Today marks a huge victory for women in sports. After a long fight for equal pay, the U.S. Soccer Federation (USSF) has finally agreed to pay its U.S. Men’s National Team (USMNT) and U.S. Women’s National Team (USWNT) teams equally.
The deal promises to “set the global standard moving forward in international soccer,” per CNN. Under the new agreement, USSF becomes the first federation in the world to equalize FIFA World Cup prize money. The U.S. Soccer women’s team filed a gender discrimination lawsuit against U.S. Soccer in March 2019, though the parties didn’t reach an agreement until early 2022.
“This is a truly historic moment,” said U.S. Soccer president Cindy Parlow Cone in a statement, per CNN. “These agreements have changed the game forever here in the United States and have the potential to change the game around the world.

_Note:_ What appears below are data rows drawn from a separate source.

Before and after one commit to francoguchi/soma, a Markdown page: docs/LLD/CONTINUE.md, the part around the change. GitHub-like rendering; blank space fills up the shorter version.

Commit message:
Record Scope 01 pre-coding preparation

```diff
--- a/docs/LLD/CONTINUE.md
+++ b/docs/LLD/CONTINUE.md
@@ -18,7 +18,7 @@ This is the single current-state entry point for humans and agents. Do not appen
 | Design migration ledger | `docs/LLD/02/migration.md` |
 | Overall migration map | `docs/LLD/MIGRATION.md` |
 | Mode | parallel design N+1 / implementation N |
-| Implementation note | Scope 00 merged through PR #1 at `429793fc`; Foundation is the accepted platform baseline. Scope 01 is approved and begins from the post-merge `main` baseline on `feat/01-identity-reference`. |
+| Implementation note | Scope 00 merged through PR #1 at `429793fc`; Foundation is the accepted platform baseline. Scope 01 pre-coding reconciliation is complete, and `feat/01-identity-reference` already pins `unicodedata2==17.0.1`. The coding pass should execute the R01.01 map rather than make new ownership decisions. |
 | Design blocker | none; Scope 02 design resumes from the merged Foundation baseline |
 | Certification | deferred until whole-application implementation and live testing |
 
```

U.S. Soccer and the USWNT and USMNT players have reset their relationship with these new agreements and are leading us forward to an incredibly exciting new phase of mutual growth and collaboration as we continue our mission to become the preeminent sport in the United States.”
The agreement does not stop at equal pay but also aims to give the USWNT more visibility with “broadcast, partner, and sponsorship revenue with a 50/50 split of that share divided equally between USWNT and USMNT,” per CNN. The deal also covers other areas, including child care, parental leave, short-term disability, mental health impairment, travel, and equal quality of venues and field playing surfaces.
“They said equal pay for men and women was not possible, but that did not stop us and we went ahead and achieved it,” said Walker Zimmerman, a member of the U.S. National Soccer Team Players Association leadership group, per CNN. “We hope this will awaken others to the need for this type of change, and will inspire FIFA and others around the world to move in the same direction.”